Many fast food chains have reduced or made commitments to reduce levels of trans fats in their products, in light of the bad publicity given to these types of fats.

Professor Alejandro Marangoni and a team at the University of Guelph, Canada, have now come up with a healthier trans-fat free method for converting oils to solid fat like materials. 

They mimicked the structure of the trans fats by encapsulating liquid oils within monoglyceride in water - creating an "oil gel."

Spreading margarine on toast

Prof Marangoni said: "Human trials have shown that this oil structuring results in a controlled release of the lipids into the blood.

"This lowers the levels of free fatty acids and insulin following a meal."

He added: "Obesity has reached epidemic proportions throughout the world, and limiting energy intake from fats can decrease the risk of cardiovascular diseases.

"Our oil gel could be a viable alternative to traditional fats used in food manufacturing."

Prof Marangoni added that spreads and icings were examples of foods that contain high levels of trans fats which could be revolutionised by the new oil gel.

with thanks to Michael Spencelayh for the original article


Oil Microencapsulation Attenuates Acute Elevation of Blood Lipids and Insulin in Humans  A G Marangoni, S H J Idziak, C Vega, H Batte, M Ollivon, P S Jantzi and J W E Rush, Soft Matter, 2007 DOI: 10.1039/b611985a

A trans-fat-free future

A healthier alternative to artery-clogging trans fats has been developed by food scientists.

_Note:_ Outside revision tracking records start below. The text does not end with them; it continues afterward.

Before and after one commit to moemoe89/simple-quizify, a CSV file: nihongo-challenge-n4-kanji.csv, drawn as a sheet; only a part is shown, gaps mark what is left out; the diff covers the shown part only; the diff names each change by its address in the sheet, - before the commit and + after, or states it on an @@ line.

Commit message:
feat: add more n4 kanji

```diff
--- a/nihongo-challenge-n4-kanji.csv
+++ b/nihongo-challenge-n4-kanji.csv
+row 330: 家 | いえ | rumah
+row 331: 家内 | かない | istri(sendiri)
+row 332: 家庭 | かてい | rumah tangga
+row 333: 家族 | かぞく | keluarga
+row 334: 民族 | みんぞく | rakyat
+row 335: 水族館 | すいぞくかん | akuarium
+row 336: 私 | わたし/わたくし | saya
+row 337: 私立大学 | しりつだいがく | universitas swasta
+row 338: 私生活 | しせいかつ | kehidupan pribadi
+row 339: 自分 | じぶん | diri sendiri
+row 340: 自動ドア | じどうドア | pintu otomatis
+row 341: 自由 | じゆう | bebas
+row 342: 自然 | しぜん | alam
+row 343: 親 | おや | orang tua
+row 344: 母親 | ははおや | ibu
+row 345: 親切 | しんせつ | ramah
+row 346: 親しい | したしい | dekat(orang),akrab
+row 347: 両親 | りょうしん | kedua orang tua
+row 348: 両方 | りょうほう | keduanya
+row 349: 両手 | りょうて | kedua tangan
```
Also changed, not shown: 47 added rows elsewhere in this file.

Contact and Further Information

Press Office
Royal Society of Chemistry, Burlington House, Piccadilly, London, W1J 0BA